use these files for personal, non-commercial purposes.

+ Refrain from automated querying Do not send automated queries of any sort
to Doctrine Publishing's system: If you are conducting research on machine
translation, optical character recognition or other areas where access to a
large amount of text is helpful, please contact us. We encourage the use of
public domain materials for these purposes and may be able to help.

+ Keep it legal -  Whatever your use, remember that you are responsible for
ensuring that what you are doing is legal. Do not assume that just because
we believe a book is in the public domain for users in the United States,
that the work is also in the public domain for users in other countries.
Whether a book is still in copyright varies from country to country, and we
can't offer guidance on whether any specific use of any specific book is
allowed. Please do not assume that a book's appearance in Doctrine Publishing
ISYS search  means it can be used in any manner anywhere in the world.
Copyright infringement liability can be quite severe.
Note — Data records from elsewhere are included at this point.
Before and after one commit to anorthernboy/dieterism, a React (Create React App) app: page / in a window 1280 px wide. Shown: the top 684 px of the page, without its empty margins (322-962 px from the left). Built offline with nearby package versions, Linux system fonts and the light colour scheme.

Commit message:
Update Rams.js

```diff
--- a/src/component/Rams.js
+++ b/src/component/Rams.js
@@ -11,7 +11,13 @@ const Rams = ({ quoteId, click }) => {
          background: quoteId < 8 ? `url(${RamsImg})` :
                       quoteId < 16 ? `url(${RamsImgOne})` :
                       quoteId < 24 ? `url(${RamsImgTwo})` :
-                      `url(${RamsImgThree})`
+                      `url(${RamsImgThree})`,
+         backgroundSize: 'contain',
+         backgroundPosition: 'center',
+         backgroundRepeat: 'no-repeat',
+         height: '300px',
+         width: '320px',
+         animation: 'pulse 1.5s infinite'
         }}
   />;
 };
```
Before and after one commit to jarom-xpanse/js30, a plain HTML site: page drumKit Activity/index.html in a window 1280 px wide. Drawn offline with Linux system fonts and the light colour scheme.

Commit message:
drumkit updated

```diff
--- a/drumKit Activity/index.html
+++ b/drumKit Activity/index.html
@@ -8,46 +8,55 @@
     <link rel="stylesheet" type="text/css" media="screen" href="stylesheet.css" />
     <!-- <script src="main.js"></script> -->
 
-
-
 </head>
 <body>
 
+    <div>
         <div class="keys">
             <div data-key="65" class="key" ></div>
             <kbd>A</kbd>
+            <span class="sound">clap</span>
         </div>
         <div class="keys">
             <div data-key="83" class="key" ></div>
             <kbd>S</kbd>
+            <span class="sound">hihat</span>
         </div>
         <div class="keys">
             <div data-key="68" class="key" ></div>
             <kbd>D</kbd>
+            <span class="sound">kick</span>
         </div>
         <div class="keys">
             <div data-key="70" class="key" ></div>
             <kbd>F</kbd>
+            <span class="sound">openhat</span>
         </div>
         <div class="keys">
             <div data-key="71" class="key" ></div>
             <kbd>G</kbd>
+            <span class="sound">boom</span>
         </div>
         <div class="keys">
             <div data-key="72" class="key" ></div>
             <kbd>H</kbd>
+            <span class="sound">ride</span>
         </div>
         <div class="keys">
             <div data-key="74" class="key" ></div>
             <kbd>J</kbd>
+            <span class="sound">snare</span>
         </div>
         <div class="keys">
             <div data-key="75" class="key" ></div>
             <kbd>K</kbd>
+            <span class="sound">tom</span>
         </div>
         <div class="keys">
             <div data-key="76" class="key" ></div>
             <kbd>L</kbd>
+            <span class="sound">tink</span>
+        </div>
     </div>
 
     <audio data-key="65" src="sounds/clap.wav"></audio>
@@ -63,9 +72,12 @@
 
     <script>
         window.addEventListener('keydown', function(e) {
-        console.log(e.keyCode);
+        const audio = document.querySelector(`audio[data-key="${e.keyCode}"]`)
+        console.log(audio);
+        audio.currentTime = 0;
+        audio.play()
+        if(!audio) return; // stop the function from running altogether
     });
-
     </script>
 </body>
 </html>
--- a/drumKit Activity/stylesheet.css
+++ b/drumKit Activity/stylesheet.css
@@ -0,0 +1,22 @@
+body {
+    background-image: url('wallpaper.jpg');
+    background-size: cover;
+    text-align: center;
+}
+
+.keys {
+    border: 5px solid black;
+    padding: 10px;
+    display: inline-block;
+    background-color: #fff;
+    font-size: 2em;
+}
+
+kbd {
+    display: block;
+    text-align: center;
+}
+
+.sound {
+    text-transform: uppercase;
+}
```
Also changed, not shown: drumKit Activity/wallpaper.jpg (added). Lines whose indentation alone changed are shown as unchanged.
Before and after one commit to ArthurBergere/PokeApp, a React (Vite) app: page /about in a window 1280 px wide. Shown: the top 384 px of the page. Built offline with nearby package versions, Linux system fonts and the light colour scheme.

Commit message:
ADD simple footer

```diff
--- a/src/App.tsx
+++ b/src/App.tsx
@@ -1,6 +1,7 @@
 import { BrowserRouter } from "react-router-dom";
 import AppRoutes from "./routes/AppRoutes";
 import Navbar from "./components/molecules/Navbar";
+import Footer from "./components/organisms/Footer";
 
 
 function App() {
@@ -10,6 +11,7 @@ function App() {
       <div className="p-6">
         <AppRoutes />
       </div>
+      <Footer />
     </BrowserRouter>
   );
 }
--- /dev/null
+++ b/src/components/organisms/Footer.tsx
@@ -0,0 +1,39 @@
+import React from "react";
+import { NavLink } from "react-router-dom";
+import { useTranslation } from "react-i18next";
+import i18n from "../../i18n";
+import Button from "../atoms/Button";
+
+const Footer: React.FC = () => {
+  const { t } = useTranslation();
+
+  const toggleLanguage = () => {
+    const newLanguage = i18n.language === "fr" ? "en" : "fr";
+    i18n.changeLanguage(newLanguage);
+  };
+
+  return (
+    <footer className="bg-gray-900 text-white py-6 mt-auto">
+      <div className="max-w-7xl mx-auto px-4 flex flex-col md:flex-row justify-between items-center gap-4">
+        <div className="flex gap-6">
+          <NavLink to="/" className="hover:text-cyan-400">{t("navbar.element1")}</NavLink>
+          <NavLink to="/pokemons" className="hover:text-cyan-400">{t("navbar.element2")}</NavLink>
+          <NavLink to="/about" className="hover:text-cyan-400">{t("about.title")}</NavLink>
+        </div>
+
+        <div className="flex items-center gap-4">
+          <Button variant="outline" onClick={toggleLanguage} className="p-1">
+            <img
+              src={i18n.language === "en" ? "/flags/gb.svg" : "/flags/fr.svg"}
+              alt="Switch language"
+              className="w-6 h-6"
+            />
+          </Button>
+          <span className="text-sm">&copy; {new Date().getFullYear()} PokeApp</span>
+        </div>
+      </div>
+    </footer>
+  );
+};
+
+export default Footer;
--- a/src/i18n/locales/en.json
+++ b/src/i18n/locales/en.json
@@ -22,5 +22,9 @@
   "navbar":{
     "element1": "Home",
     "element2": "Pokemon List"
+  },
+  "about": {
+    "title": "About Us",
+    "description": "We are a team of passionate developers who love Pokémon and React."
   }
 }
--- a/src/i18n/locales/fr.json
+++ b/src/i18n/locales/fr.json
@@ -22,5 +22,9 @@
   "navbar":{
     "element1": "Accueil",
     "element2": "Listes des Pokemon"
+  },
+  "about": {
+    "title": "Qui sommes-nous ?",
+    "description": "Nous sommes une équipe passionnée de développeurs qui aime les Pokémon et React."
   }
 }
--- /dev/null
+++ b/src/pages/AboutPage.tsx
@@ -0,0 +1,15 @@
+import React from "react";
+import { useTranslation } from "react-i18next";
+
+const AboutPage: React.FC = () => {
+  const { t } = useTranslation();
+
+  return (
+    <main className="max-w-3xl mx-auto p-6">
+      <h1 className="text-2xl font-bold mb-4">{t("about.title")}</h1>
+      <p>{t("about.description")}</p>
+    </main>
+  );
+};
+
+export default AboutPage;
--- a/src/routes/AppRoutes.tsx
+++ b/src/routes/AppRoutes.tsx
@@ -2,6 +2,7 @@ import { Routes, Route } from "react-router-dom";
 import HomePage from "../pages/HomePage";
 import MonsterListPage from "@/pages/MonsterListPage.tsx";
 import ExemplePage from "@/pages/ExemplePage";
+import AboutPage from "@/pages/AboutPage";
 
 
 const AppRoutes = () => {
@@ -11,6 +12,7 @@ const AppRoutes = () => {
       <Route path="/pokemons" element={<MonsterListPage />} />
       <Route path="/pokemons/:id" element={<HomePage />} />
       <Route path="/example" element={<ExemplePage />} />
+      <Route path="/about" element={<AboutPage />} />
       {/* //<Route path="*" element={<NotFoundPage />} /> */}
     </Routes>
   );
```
About ISYS® Search Software
Established in 1988, ISYS Search Software is a global supplier of enterprise
search solutions for business and government.  The company's award-winning
software suite offers a broad range of search, navigation and discovery
solutions for desktop search, intranet search, SharePoint search and embedded
search applications.  ISYS has been deployed by thousands of organizations
operating in a variety of industries, including government, legal, law
enforcement, financial services, healthcare and recruitment.